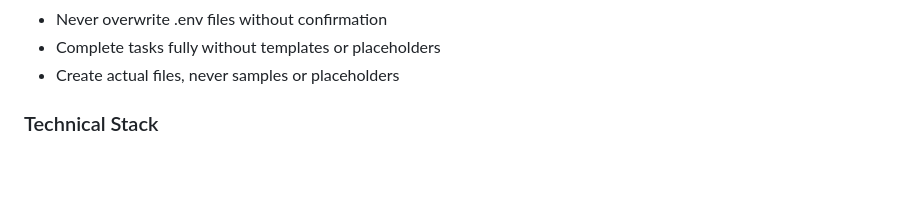
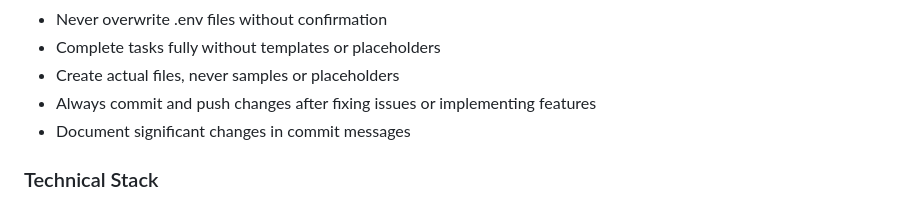
Before and after one commit to uncmatteth/BeTheChad, a Markdown page: CONSOLIDATED_CHECKLIST.md, the part around the change. Rendered like a GitHub page; blank space fills up the shorter version.

Commit message:
docs: add commit and push requirement to development standards

```diff
--- a/CONSOLIDATED_CHECKLIST.md
+++ b/CONSOLIDATED_CHECKLIST.md
@@ -248,6 +248,8 @@ Remember to:
 - Never overwrite .env files without confirmation
 - Complete tasks fully without templates or placeholders
 - Create actual files, never samples or placeholders
+- Always commit and push changes after fixing issues or implementing features
+- Document significant changes in commit messages
 
 ### Technical Stack
 - Backend: Python
```
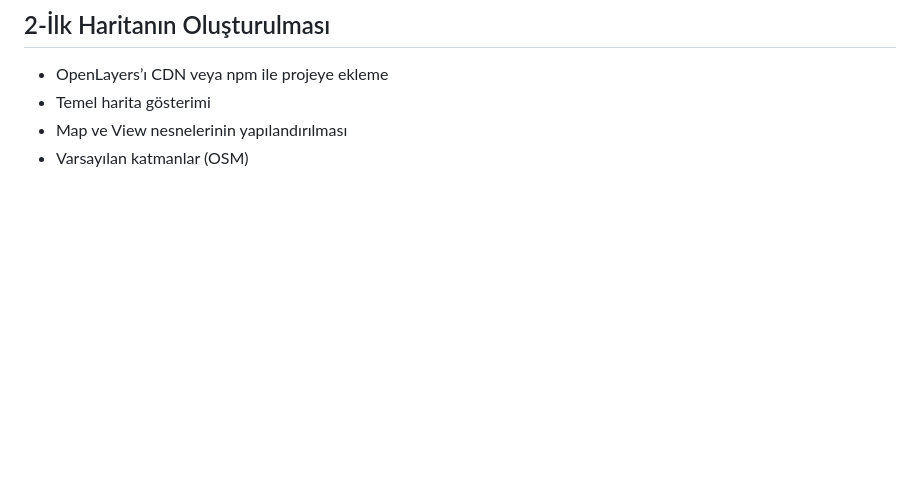
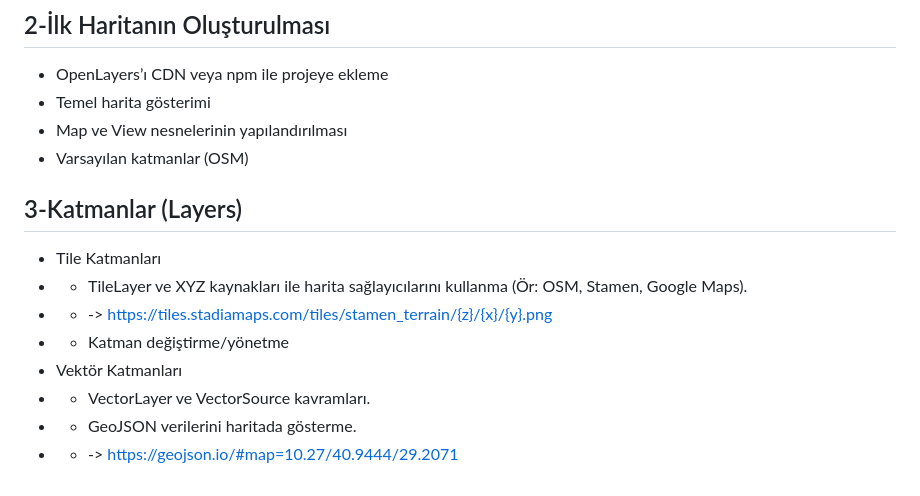
Before and after one commit to MertOzenEgitim/openlayersdemo, a Markdown page: README.md, the part around the change. Rendered like a GitHub page; blank space fills up the shorter version.

```diff
--- a/README.md
+++ b/README.md
@@ -85,3 +85,13 @@ ol.control.Attribution: Harita sağlayıcısı bilgilerini ekleme
 * Temel harita gösterimi
 * Map ve View nesnelerinin yapılandırılması
 * Varsayılan katmanlar (OSM)
+
+## 3-Katmanlar (Layers)
+* Tile Katmanları
+* * TileLayer ve XYZ kaynakları ile harita sağlayıcılarını kullanma (Ör: OSM, Stamen, Google Maps).
+* * -> https://tiles.stadiamaps.com/tiles/stamen_terrain/{z}/{x}/{y}.png
+* * Katman değiştirme/yönetme
+* Vektör Katmanları
+* * VectorLayer ve VectorSource kavramları.
+* * GeoJSON verilerini haritada gösterme.
+* * -> https://geojson.io/#map=10.27/40.9444/29.2071
```
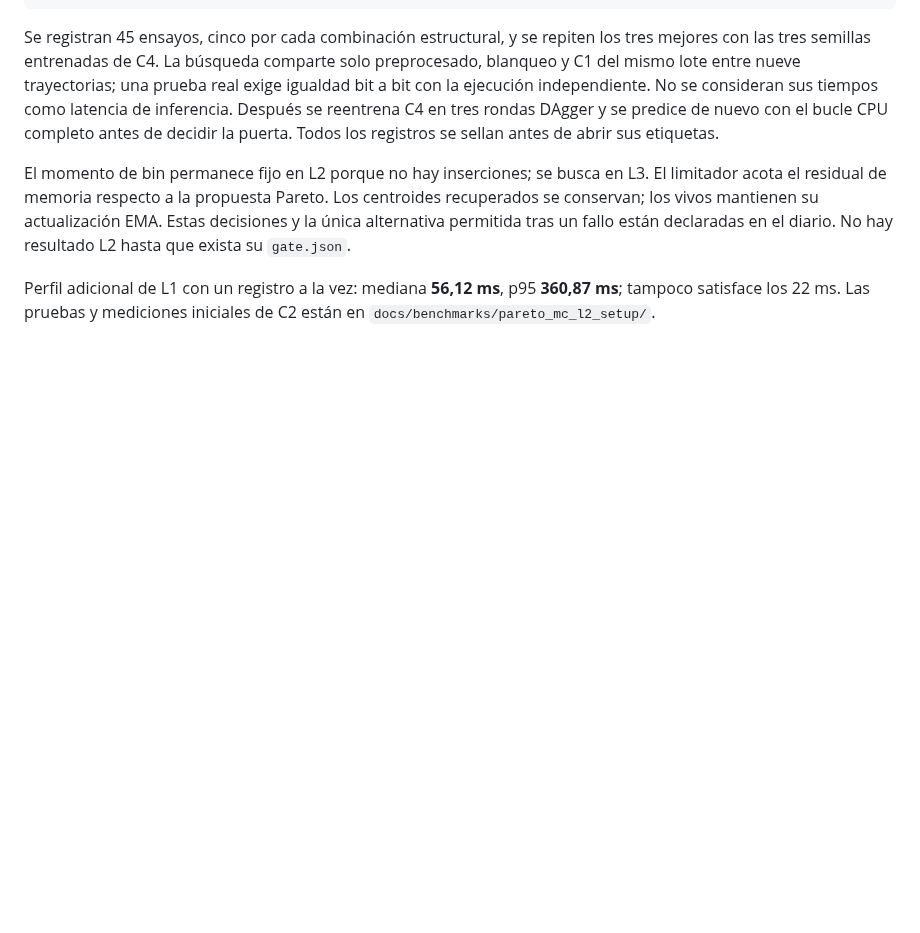
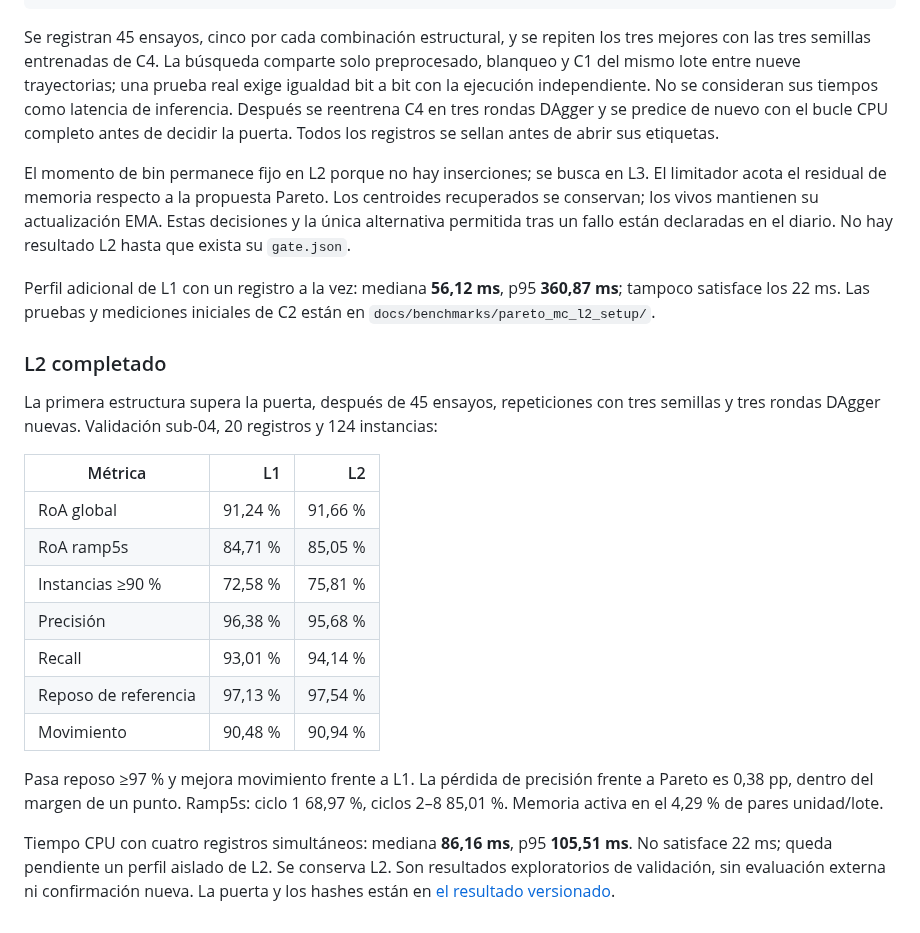
Before and after one commit to Santiago23florido/Musculoskeletal-Hand-Simulation, a Markdown page: benchmarks/pareto_mc/README.md, the part around the change. Rendered like a GitHub page; blank space fills up the shorter version.

Commit message:
Close Pareto-MC L2 calibration-memory validation gate

```diff
--- a/benchmarks/pareto_mc/README.md
+++ b/benchmarks/pareto_mc/README.md
@@ -204,3 +204,29 @@ declaradas en el diario. No hay resultado L2 hasta que exista su `gate.json`.
 Perfil adicional de L1 con un registro a la vez: mediana **56,12 ms**, p95
 **360,87 ms**; tampoco satisface los 22 ms. Las pruebas y mediciones iniciales
 de C2 están en `docs/benchmarks/pareto_mc_l2_setup/`.
+
+### L2 completado
+
+La primera estructura supera la puerta, después de 45 ensayos, repeticiones
+con tres semillas y tres rondas DAgger nuevas. Validación sub-04, 20 registros
+y 124 instancias:
+
+| Métrica | L1 | L2 |
+|---|---:|---:|
+| RoA global | 91,24 % | 91,66 % |
+| RoA ramp5s | 84,71 % | 85,05 % |
+| Instancias ≥90 % | 72,58 % | 75,81 % |
+| Precisión | 96,38 % | 95,68 % |
+| Recall | 93,01 % | 94,14 % |
+| Reposo de referencia | 97,13 % | 97,54 % |
+| Movimiento | 90,48 % | 90,94 % |
+
+Pasa reposo ≥97 % y mejora movimiento frente a L1. La pérdida de precisión
+frente a Pareto es 0,38 pp, dentro del margen de un punto. Ramp5s: ciclo 1
+68,97 %, ciclos 2–8 85,01 %. Memoria activa en el 4,29 % de pares unidad/lote.
+
+Tiempo CPU con cuatro registros simultáneos: mediana **86,16 ms**, p95
+**105,51 ms**. No satisface 22 ms; queda pendiente un perfil aislado de L2.
+Se conserva L2. Son resultados exploratorios de validación, sin evaluación
+externa ni confirmación nueva. La puerta y los hashes están en
+[el resultado versionado](../../docs/benchmarks/pareto_mc_l2_standard/gate.json).
```
Also changed, not shown: docs/benchmarks/pareto_mc_journal.md (+61 -0 lines), docs/images/pareto-mc-l2-standard.png (added), 4 other files.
════════════════
__YOUR GOAL__:
The answer should be an exact restatement of every entry, with the pictures omitted.

__REPLY__:
Before and after one commit to uncmatteth/BeTheChad, a Markdown page: CONSOLIDATED_CHECKLIST.md, the part around the change. Rendered like a GitHub page; blank space fills up the shorter version.

Commit message:
docs: add commit and push requirement to development standards

```diff
--- a/CONSOLIDATED_CHECKLIST.md
+++ b/CONSOLIDATED_CHECKLIST.md
@@ -248,6 +248,8 @@ Remember to:
 - Never overwrite .env files without confirmation
 - Complete tasks fully without templates or placeholders
 - Create actual files, never samples or placeholders
+- Always commit and push changes after fixing issues or implementing features
+- Document significant changes in commit messages
 
 ### Technical Stack
 - Backend: Python
```
Before and after one commit to MertOzenEgitim/openlayersdemo, a Markdown page: README.md, the part around the change. Rendered like a GitHub page; blank space fills up the shorter version.

```diff
--- a/README.md
+++ b/README.md
@@ -85,3 +85,13 @@ ol.control.Attribution: Harita sağlayıcısı bilgilerini ekleme
 * Temel harita gösterimi
 * Map ve View nesnelerinin yapılandırılması
 * Varsayılan katmanlar (OSM)
+
+## 3-Katmanlar (Layers)
+* Tile Katmanları
+* * TileLayer ve XYZ kaynakları ile harita sağlayıcılarını kullanma (Ör: OSM, Stamen, Google Maps).
+* * -> https://tiles.stadiamaps.com/tiles/stamen_terrain/{z}/{x}/{y}.png
+* * Katman değiştirme/yönetme
+* Vektör Katmanları
+* * VectorLayer ve VectorSource kavramları.
+* * GeoJSON verilerini haritada gösterme.
+* * -> https://geojson.io/#map=10.27/40.9444/29.2071
```
Before and after one commit to Santiago23florido/Musculoskeletal-Hand-Simulation, a Markdown page: benchmarks/pareto_mc/README.md, the part around the change. Rendered like a GitHub page; blank space fills up the shorter version.

Commit message:
Close Pareto-MC L2 calibration-memory validation gate

```diff
--- a/benchmarks/pareto_mc/README.md
+++ b/benchmarks/pareto_mc/README.md
@@ -204,3 +204,29 @@ declaradas en el diario. No hay resultado L2 hasta que exista su `gate.json`.
 Perfil adicional de L1 con un registro a la vez: mediana **56,12 ms**, p95
 **360,87 ms**; tampoco satisface los 22 ms. Las pruebas y mediciones iniciales
 de C2 están en `docs/benchmarks/pareto_mc_l2_setup/`.
+
+### L2 completado
+
+La primera estructura supera la puerta, después de 45 ensayos, repeticiones
+con tres semillas y tres rondas DAgger nuevas. Validación sub-04, 20 registros
+y 124 instancias:
+
+| Métrica | L1 | L2 |
+|---|---:|---:|
+| RoA global | 91,24 % | 91,66 % |
+| RoA ramp5s | 84,71 % | 85,05 % |
+| Instancias ≥90 % | 72,58 % | 75,81 % |
+| Precisión | 96,38 % | 95,68 % |
+| Recall | 93,01 % | 94,14 % |
+| Reposo de referencia | 97,13 % | 97,54 % |
+| Movimiento | 90,48 % | 90,94 % |
+
+Pasa reposo ≥97 % y mejora movimiento frente a L1. La pérdida de precisión
+frente a Pareto es 0,38 pp, dentro del margen de un punto. Ramp5s: ciclo 1
+68,97 %, ciclos 2–8 85,01 %. Memoria activa en el 4,29 % de pares unidad/lote.
+
+Tiempo CPU con cuatro registros simultáneos: mediana **86,16 ms**, p95
+**105,51 ms**. No satisface 22 ms; queda pendiente un perfil aislado de L2.
+Se conserva L2. Son resultados exploratorios de validación, sin evaluación
+externa ni confirmación nueva. La puerta y los hashes están en
+[el resultado versionado](../../docs/benchmarks/pareto_mc_l2_standard/gate.json).
```
Also changed, not shown: docs/benchmarks/pareto_mc_journal.md (+61 -0 lines), docs/images/pareto-mc-l2-standard.png (added), 4 other files.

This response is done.